St. Dominic founded the Order of Preachers as a response to a missionary necessity. Many people, especially in southern France, were attracted to Catharism, a religion that taught the dualism of matter and spirit. What is spiritual, the Catharists believed, is good and what is material is evil. Fine food, drink, even sex between married partners were eschewed. Truth and goodness were to be embraced. For all the abuse that people make of material things we can see how Catharist ideas would have appeal among simple people.

Monks galloping on horses from well-endowed estates had little success in checking the Catharist distortion. Their near betrayal of poverty seemed only to confirm what the dualists were teaching. Dominic dreamed of a different tact. He would form a group of men who would beg for the food they ate and go on foot – two by two -- to preach truth to the people. Actually much of Dominic’s program is based on today’s gospel. Jesus sends his disciples out with the same scarcity of physical resources – “no food, no sack, no money in their belts.” However, they go forth with spiritual power to cast out demons and to cure the sick. Their effect, as we shall read in Saturday’s mass, is considerable.

These stories challenge us to re-examine our lives. They make us ask if our possessions might not give a counter-message concerning what we treasure most. More than that, they urge us to seek spiritual values – truth, beauty, and goodness -- before material goods and to find satisfaction in doing the Lord’s work.

Wedensday, February 3. 2010

Wednesday of the Fourth Week in Ordinary Time

(II Samuel 24:2.9-17; Mark 6:1-6)

Once when he was President, Ronald Reagan’s entourage brought bottled water from the United States to Mexico on a diplomatic mission. The Mexicans were insulted. They thought something like, “Could the President’s staff not trust us to supply our distinguished guests with safe drinking water?” Perhaps this anecdote illumines David’s offense against God in taking a census of his people. At first hearing we may ask, “Is it not prudent for a king to know how many troops he has to fight with and how many people he must protect?” Maybe, but Israel has always been God’s trusteeship. So, God perceives the census as a display of distrust in His providence and knows that David, of all people, realizes this.

Significantly, David recognizes his error and repents. Putting himself at God’s mercy and not human capriciousness shows that he does trust God more than any man or woman.
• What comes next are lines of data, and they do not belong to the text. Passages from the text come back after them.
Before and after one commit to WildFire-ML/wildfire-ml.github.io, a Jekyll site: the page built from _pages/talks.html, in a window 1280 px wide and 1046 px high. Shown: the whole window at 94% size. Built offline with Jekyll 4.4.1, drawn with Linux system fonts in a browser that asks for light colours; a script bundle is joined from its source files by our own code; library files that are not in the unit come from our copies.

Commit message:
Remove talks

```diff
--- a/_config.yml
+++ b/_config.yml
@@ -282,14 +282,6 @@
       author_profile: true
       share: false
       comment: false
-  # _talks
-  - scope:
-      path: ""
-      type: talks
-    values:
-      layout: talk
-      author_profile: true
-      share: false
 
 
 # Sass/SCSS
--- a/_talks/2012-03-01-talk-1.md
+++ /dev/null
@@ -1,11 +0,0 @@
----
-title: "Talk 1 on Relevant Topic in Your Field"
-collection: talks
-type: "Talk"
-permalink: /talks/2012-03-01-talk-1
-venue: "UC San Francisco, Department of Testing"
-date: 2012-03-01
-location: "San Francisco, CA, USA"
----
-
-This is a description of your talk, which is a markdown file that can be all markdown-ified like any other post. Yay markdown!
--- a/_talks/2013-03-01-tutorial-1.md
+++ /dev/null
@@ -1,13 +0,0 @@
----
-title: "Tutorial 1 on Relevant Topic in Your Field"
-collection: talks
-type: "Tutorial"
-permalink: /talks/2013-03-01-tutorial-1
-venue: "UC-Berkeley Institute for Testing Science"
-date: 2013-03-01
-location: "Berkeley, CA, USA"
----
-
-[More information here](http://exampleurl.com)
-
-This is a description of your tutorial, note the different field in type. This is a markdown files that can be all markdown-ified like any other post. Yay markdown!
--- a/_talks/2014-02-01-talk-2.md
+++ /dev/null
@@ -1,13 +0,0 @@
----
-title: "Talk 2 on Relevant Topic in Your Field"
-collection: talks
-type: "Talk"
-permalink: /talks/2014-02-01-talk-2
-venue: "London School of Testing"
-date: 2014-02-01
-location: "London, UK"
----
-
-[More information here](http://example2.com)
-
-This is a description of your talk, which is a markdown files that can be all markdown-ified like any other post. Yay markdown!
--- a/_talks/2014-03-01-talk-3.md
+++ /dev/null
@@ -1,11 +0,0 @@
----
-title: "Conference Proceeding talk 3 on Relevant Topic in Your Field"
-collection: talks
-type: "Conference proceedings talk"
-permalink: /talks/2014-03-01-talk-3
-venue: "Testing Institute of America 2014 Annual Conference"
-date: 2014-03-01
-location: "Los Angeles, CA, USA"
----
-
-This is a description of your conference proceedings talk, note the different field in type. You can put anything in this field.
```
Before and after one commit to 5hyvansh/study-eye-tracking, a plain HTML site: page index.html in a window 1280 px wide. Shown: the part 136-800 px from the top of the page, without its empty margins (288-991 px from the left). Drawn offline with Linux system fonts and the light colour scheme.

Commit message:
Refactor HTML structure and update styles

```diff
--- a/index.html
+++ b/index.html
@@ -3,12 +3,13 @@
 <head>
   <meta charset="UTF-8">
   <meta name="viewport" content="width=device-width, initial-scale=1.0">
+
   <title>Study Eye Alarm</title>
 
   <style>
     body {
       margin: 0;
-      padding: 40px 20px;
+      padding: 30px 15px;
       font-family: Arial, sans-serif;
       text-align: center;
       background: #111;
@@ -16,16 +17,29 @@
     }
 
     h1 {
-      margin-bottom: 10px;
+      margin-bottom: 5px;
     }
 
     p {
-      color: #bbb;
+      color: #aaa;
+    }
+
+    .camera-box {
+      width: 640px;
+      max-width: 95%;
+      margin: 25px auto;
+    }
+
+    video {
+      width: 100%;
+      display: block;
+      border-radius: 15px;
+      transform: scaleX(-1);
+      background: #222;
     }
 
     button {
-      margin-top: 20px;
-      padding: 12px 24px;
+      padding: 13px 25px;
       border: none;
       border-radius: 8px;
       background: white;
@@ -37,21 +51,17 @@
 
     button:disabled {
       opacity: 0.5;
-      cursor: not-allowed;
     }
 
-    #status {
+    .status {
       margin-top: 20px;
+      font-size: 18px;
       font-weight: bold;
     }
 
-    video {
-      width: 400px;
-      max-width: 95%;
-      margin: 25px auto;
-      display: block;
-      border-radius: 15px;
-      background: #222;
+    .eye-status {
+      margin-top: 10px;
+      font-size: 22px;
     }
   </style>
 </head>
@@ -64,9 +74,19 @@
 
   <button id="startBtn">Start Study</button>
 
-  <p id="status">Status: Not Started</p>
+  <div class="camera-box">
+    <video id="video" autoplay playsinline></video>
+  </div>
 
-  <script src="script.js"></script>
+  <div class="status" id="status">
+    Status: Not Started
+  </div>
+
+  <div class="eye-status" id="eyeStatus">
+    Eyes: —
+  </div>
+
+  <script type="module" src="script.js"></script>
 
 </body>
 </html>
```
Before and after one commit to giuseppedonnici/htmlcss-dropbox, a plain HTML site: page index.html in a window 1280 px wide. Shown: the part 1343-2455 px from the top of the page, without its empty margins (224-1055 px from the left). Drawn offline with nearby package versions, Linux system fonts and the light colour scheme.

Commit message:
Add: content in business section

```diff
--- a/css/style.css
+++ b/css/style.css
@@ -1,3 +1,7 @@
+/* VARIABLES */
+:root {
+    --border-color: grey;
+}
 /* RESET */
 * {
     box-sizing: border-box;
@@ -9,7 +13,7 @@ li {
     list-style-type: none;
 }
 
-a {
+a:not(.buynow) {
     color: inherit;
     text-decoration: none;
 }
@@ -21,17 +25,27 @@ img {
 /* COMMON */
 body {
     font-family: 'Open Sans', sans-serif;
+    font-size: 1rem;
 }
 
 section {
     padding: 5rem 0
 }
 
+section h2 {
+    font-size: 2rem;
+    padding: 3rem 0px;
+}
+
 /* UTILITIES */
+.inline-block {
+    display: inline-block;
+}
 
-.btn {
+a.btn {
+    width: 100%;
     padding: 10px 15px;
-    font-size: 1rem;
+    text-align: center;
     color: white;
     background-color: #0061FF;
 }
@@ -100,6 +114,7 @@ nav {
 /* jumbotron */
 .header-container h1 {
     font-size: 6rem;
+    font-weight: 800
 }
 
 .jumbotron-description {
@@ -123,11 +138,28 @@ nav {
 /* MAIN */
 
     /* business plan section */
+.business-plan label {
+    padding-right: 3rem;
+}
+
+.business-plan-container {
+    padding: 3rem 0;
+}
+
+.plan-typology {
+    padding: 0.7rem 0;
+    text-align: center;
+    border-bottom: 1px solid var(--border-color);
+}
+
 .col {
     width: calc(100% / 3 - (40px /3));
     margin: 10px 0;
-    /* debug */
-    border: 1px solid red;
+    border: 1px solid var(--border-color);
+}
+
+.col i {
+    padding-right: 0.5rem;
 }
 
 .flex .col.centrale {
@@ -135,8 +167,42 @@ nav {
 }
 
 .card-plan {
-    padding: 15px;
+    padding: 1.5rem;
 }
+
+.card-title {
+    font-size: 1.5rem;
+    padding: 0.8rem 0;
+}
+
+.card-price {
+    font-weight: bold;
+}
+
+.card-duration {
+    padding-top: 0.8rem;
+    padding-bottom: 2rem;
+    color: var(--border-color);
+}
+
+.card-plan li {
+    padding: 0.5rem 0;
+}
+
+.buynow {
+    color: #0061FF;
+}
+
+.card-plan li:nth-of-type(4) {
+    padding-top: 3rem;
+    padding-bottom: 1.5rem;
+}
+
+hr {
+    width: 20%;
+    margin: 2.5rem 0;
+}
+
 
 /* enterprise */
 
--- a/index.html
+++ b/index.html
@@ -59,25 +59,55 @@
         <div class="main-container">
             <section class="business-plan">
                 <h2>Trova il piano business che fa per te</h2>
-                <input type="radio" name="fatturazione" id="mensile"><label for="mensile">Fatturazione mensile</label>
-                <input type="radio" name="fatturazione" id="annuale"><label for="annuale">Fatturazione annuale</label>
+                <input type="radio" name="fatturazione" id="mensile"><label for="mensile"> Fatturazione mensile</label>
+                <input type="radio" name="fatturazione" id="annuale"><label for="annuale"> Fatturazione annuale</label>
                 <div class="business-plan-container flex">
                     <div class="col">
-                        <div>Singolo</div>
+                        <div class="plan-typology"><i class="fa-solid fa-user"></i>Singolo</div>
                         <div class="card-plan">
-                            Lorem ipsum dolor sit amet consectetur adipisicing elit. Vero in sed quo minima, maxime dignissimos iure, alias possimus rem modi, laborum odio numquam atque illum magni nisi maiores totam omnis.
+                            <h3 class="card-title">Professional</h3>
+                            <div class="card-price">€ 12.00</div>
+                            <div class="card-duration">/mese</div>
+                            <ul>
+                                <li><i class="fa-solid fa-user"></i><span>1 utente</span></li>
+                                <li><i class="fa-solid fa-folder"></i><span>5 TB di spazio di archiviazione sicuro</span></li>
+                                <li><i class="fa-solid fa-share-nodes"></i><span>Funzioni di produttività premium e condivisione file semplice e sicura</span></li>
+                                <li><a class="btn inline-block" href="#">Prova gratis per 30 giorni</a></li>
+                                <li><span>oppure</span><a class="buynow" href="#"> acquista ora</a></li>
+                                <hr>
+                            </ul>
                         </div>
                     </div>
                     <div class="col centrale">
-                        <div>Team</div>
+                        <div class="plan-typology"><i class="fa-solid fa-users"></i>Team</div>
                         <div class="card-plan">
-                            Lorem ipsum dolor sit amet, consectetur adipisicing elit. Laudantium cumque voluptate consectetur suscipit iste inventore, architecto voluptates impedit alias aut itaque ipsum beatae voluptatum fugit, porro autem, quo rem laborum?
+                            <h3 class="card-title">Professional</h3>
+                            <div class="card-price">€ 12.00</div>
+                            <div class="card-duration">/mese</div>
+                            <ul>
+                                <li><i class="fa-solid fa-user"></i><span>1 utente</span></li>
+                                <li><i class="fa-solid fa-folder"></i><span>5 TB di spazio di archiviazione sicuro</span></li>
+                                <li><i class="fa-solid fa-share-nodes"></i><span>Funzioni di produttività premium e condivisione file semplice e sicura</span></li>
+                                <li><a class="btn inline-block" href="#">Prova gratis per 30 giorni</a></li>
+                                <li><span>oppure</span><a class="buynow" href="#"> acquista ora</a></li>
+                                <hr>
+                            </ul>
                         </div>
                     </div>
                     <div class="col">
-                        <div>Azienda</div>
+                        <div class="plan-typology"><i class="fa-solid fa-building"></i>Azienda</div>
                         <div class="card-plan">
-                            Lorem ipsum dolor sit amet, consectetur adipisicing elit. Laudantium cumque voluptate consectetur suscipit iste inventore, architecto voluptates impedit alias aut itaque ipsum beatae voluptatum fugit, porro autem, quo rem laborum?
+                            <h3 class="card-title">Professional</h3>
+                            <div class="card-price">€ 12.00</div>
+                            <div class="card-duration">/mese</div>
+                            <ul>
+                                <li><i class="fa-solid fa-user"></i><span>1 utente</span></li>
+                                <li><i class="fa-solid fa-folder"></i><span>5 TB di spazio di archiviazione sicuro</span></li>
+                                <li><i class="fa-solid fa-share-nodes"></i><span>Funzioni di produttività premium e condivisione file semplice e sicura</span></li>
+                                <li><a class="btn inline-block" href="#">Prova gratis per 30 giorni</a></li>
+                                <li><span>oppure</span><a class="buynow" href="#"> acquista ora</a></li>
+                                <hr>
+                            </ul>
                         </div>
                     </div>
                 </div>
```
Wisdom dictates that we, as well, make God our first and last refuge. Before we calculate how we are to meet the challenges we face, we should turn to God for assistance. Hopefully, we will beseech Him also on our last day saying, “Lord, have mercy.”

Tuesday, February 2, 2010

The Feast of the Presentation of the Lord

(Malachi3:1-4; Hebrews 2:14-18; Luke 2:22-40)

We will find the gospel today as typically Lucan in at least three ways. First, it highlights the Jewish background of Jesus. Not only are Mary and Joseph observing Jewish religious law, but also Simeon and Anna seem to be lifted off the pages of the Old Testament. With Simeon’s prophecy that Jesus is destined for the rise and fall of many in Israel, we see a narrative featuring both the Law and the Prophets.

Second, a small but significant characteristic of Luke is his gender inclusiveness. He cannot help include Elizabeth along with Zachariah in his birth account of John the Baptist. Later on, he will tell of the women disciples (although he does not use that term) of Jesus. When the Lucan Jesus tells the parable of the happiness of the shepherd who discovers the lost sheep, he will also tell of the joy of the housewife who finds the lost coin in her house. In the passage today Luke pairs the prophetess Anna with the holy man Simeon as similarly jubilant to witness the coming of the redemption of Israel.

But most important, of course, is the way Luke sees Jesus. He embodies the fulfillment of Isaiah’s prophecy of Israel being a light to the nations. Likewise, he brings peace wherever he goes, in this case to the faithful Simeon who has waited for decades for the Messiah. But the light and peace that Jesus brings does not come without great cost. Jesus is “a sign that will be contradicted,” that is, he will be opposed and indeed martyred in the completion of his mission.